Posted by Victoria S Dennis on November 30, 2006
In Reply to: An army travels on its stomach posted by Smokey Stover on November 29, 2006
: : : An army travels on its stomach
: : : What is the most common meaning of this phrase?
: : : As a non-native English speaker influenced very much by my national idioms I sense three meaning:
: : : 1. One must work hardly to get any result.
: : : 2. Any progress may be slow.
: : : 3. A good soldier is a soldier well fed.
: : : I will be grateful for any comments and explanations.
: : : Thank you.
: : : Valeriy
: : #3 is correct. It's a quote from Napoleon Bonaparte.
: A comment on your proposed answer no. 1. "One must work hardly..." While there is an adverb "hardly," the adverb to go with the adjective "hard"
: is the adverb "hard". "Hardly" has come to mean something else--barely, almost not, or even "not by a long shot." There's a big difference between "He's hardly working" and "He's working hard"--or "one must work hard."

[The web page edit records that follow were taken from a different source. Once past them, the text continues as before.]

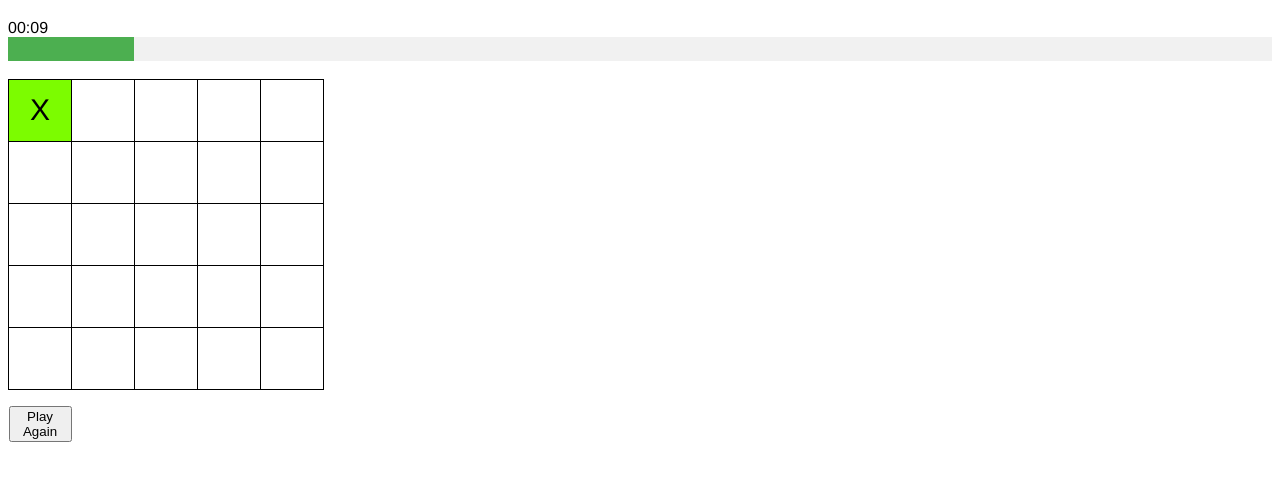
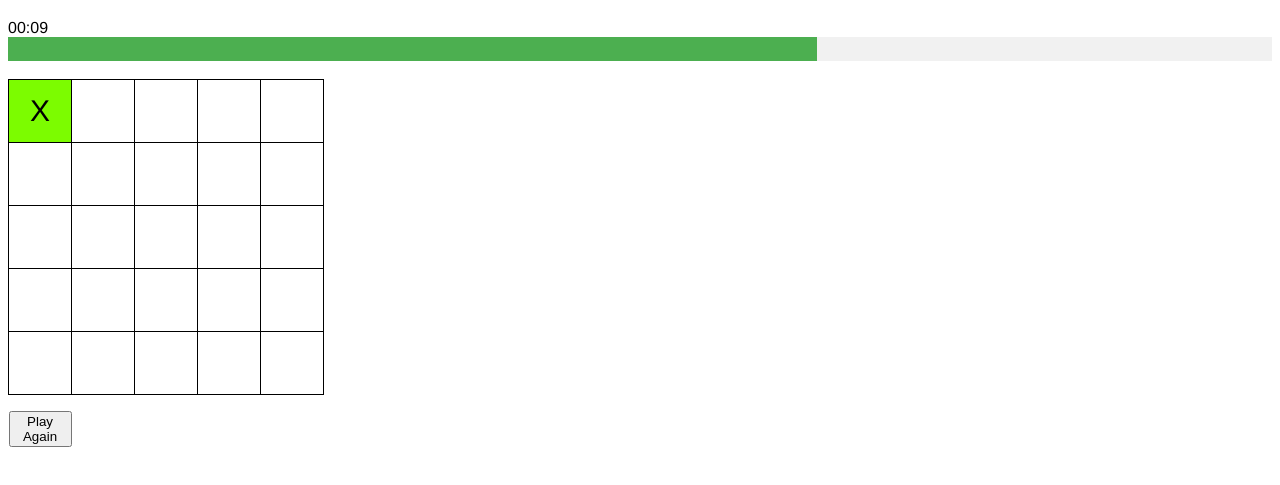
Before and after one commit to annaploeger/WebApplications, a website built with Parcel: page index.html in a window 1280 px wide. Both pictures are taken after a click on the element 40 px from the left and 171 px from the top of the page. Shown: the part 61-546 px from the top of the page. Built offline with nearby package versions, Linux system fonts and the light colour scheme.

Commit message:
progress bar

```diff
--- a/index.html
+++ b/index.html
@@ -13,7 +13,7 @@
 <h1> Tic Tac Toe</h1>
 <div id="timer"></div>
 <div class="light-grey">
-    <div id="myBar" class="progress-green" style="height:24px;width:0"></div>
+    <div id="myBar" class="progress-green" style="height:24px;width:"></div>
 </div>
 <br/>
 <div id="board">
--- a/src/tic.css
+++ b/src/tic.css
@@ -11,7 +11,7 @@ th {
   border: 1px solid black;
   text-align: center;
   vertical-align: center;
-  height: 59px;
+  height: 60px;
   width: 60px;
   cursor: pointer;
   font-size: 30px;
--- a/src/tic.js
+++ b/src/tic.js
@@ -83,6 +83,7 @@ var renderTurn = function(square) {
   clearInterval(timeInterval);
   resetTimer();
   timeCountDown(10);
+  updateProgressBar(width);
   currentState[square.identifier] = turn;
   updateBoard(square);
   applyCellColor(square);
@@ -149,6 +150,7 @@ var initGame = function() {
   clearInterval(timeInterval);
   resetTimer();
   timeCountDown(10);
+  updateProgressBar(width);
 };
 
 var buildPlayAgainBtn = function() {
@@ -172,20 +174,21 @@ var timeCountDown = function(duration) {
 
     minutes = minutes < 10 ? "0" + minutes : minutes;
     seconds = seconds < 10 ? "0" + seconds : seconds;
-    width *= 10;
+    width += 9;
     document.getElementById("timer").innerHTML = minutes + ":" + seconds;
 
     updateProgressBar(width);
     if (--timer < 0) {
       timer = duration;
       turn = turn === "X" ? "O" : "X";
+      width = 0;
     }
   }, 1000);
 };
 
 var updateProgressBar = function(width) {
   var elem = document.getElementById("myBar");
-  // var width = 1;
+  //var width = 1;
   // var id = setInterval(frame, 10);
   //function frame() {
   if (width >= 100) {
```
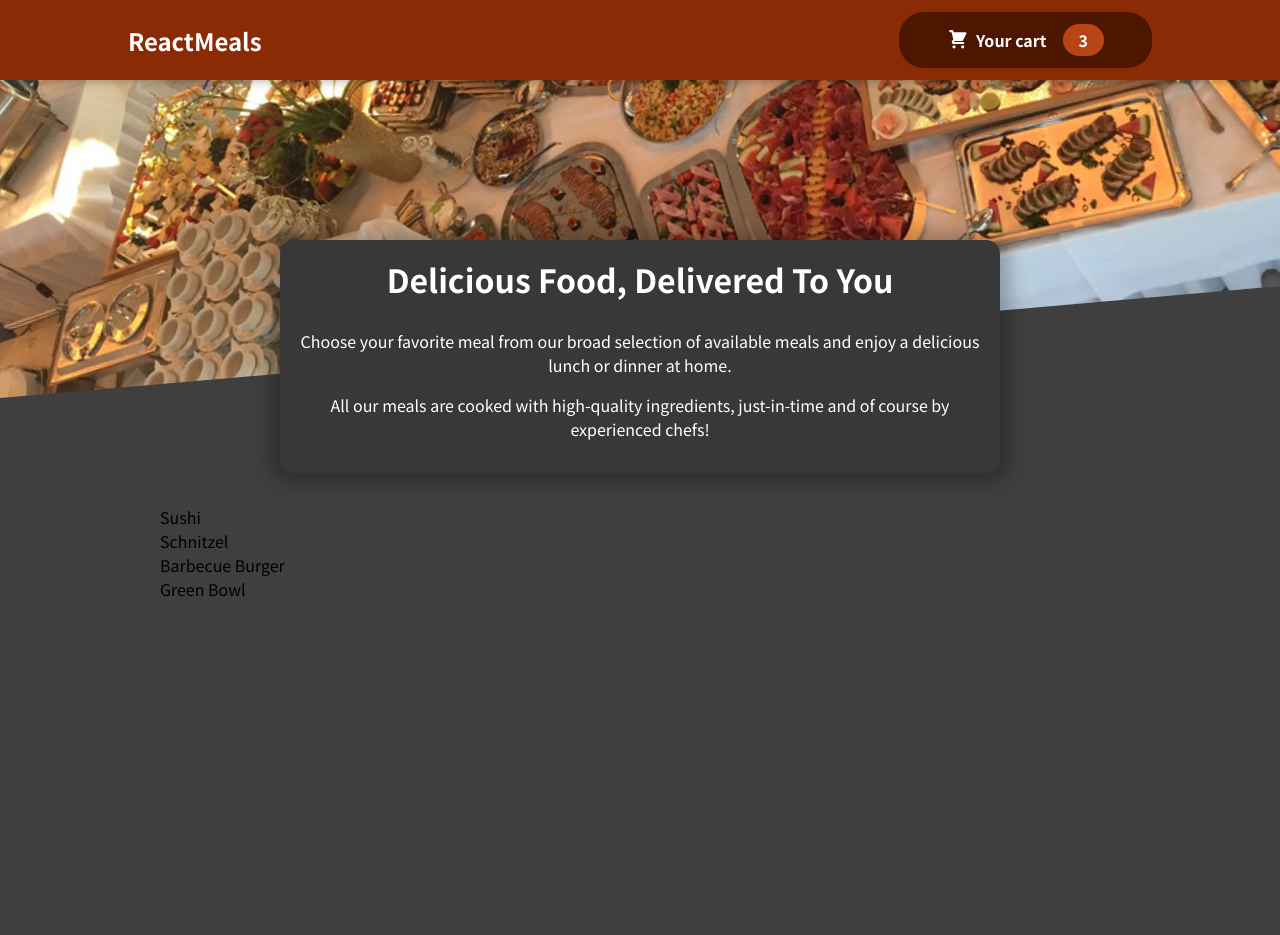
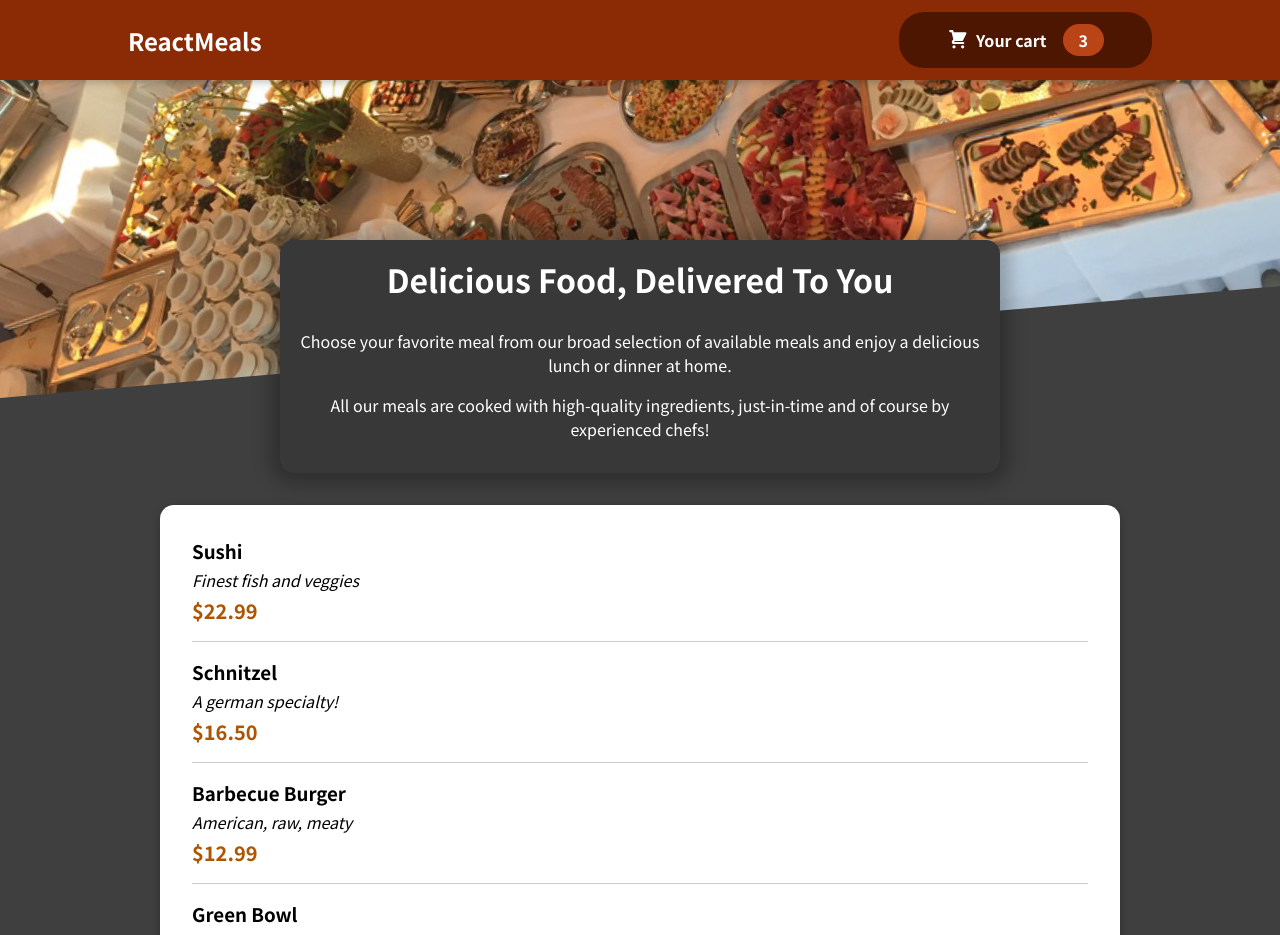
Before and after one commit to lerand94/foodDeliveryApp, a React (Create React App) app: page / in a window 1280 px wide. Shown: the top 935 px of the page. Before the commit the page ends 800 px from the top, so only its background shows below. Built offline with nearby package versions, Linux system fonts and the light colour scheme.

Commit message:
created a single cmp MealItem for render our products

```diff
--- a/src/components/Layout/Header.js
+++ b/src/components/Layout/Header.js
@@ -13,7 +13,7 @@
         <HeaderCartButton />
       </header>
       <div className={classes["main-image"]}>
-        <img src={mealsImg} />
+        <img src={mealsImg} alt="background" />
       </div>
     </React.Fragment>
   );
--- a/src/components/Meals/AvailableMeals.js
+++ b/src/components/Meals/AvailableMeals.js
@@ -1,4 +1,6 @@
 import classes from "./AvailableMeals.module.css";
+import Card from "../UI/Card";
+import MealItem from "./MealItem/MealItem";
 
 const DUMMY_MEALS = [
   {
@@ -29,12 +31,21 @@
 
 const AvailableMeals = () => {
   const mealsList = DUMMY_MEALS.map((meal) => (
-    <li key={meal.id}>{meal.name}</li>
+    <MealItem
+      key={meal.id}
+      name={meal.name}
+      description={meal.description}
+      price={meal.price}
+    >
+      {meal.name}
+    </MealItem>
   ));
 
   return (
     <section className={classes.meals}>
-      <ul>{mealsList}</ul>
+      <Card>
+        <ul>{mealsList}</ul>
+      </Card>
     </section>
   );
 };
--- /dev/null
+++ b/src/components/Meals/MealItem/MealItem.js
@@ -0,0 +1,18 @@
+import classes from "./MealItem.module.css";
+
+const MealItem = (props) => {
+  const price = `$${props.price.toFixed(2)}`;
+
+  return (
+    <li className={classes.meal}>
+      <div>
+        <h3>{props.name}</h3>
+        <div className={classes.description}>{props.description}</div>
+        <div className={classes.price}>{price}</div>
+      </div>
+      <div></div>
+    </li>
+  );
+};
+
+export default MealItem;
--- /dev/null
+++ b/src/components/Meals/MealItem/MealItem.module.css
@@ -0,0 +1,22 @@
+.meal {
+    display: flex;
+    justify-content: space-between;
+    margin: 1rem;
+    padding-bottom: 1rem;
+    border-bottom: 1px solid #ccc;
+}
+
+.meal h3 {
+    margin: 0 0 0.25rem 0;
+}
+
+.description {
+    font-style: italic;
+}
+
+.price {
+    margin-top: 0.25rem;
+    font-weight: bold;
+    color: #ad5502;
+    font-size: 1.25rem;
+}
--- /dev/null
+++ b/src/components/UI/Card.js
@@ -0,0 +1,7 @@
+import classes from "./Card.module.css";
+
+const Card = ({ children }) => {
+  return <div className={classes.card}>{children}</div>;
+};
+
+export default Card;
--- /dev/null
+++ b/src/components/UI/Card.module.css
@@ -0,0 +1,6 @@
+.card {
+    padding: 1rem;
+    box-shadow: 0 2px 8px rgba(0, 0, 0, 0.25);
+    border-radius: 14px;
+    background-color: white;
+}
```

Napoleon of course originally said this in French - "une armée marche à son estomac". It is normally translated into English as "An army *marches* on its stomach". He meant that an army's success depends on logistics; however brave and dedicated the soldiers are, if they have no food they cannot march or fight.(VSD)